A $7 million design overhaul has transformed the dated University Center with a new purpose.

Now known as the Student Success Center, the renaming captures the building’s goal of grouping student services in one central location.

Student Union architect Gould Evans applied many of the same contemporary design features to the Student Success Center.

Gone are the asbestos and the green and red color scheme. A wall of windows replaces the building’s blank north façade, and features throughout the building emphasize functionality, convenience and environmental sustainability.

Large flat-screen monitors and touch screen displays located throughout the building add new, user-friendly technology.

An open layout creates synergy between different services housed in the building.

The building’s three floors house a combination new and existing programs.

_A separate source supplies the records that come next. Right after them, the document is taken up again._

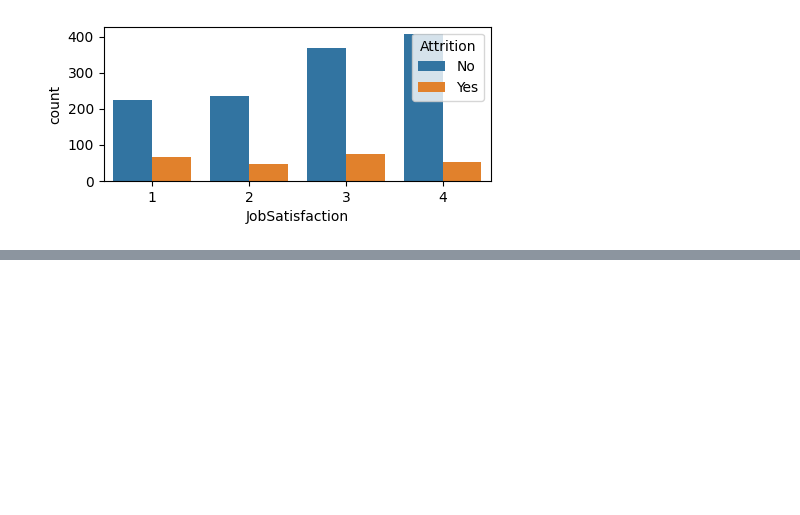
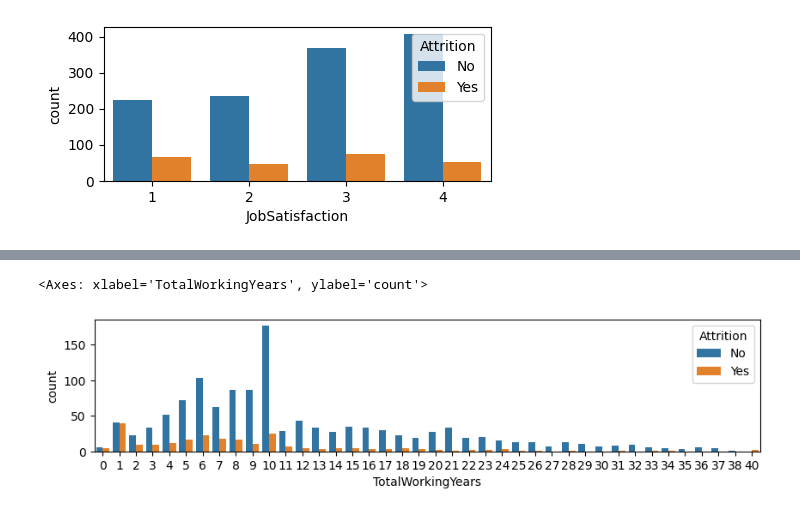
Before and after one commit to shilpashreshta/Data_Science_projects, a Jupyter notebook: Employee_Attrition_V1.ipynb, the cells around one changed output, grey strips where cells are left out. Saved outputs shown, nothing was run; the diff lists cells and outputs as text; code cells hidden in the pictures; blank space fills up the shorter version.

```diff
--- a/Employee_Attrition_V1.ipynb
+++ b/Employee_Attrition_V1.ipynb
@@ -111,0 +136,8 @@ Index(['Age', 'Attrition', 'BusinessTravel', 'DailyRate', 'Department',
+# %%
+# relation of TotalWorkingYears with Attrition
+
+plt.figure(figsize=(10,2))
+sns.countplot(x='TotalWorkingYears',hue='Attrition',data=df1)
+# %% [output]
+<Axes: xlabel='TotalWorkingYears', ylabel='count'>
+[figure, added]
```
Also changed, not shown: parts of 14 cells of this notebook.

The second floor is also home to  two new concepts: UMKC Central and the University College.

UMKC Central, the brainchild of Vice Chancellor of Student Affairs Mel Tyler, fulfills the purpose of a one-stop

shop where students will work with administrative employees cross-trained in Admissions, Registration and Records, Financial Aid and Scholarships and the Cashier’s office.

Here, students can enroll, register for classes, check the status of  financial aid and view their bill, avoiding multiple lines in the Administrative Center.

Tyler said UMKC Central uses a ticketing system allowing students to log concerns electronically, enabling employees to track how long it takes to resolve student concerns.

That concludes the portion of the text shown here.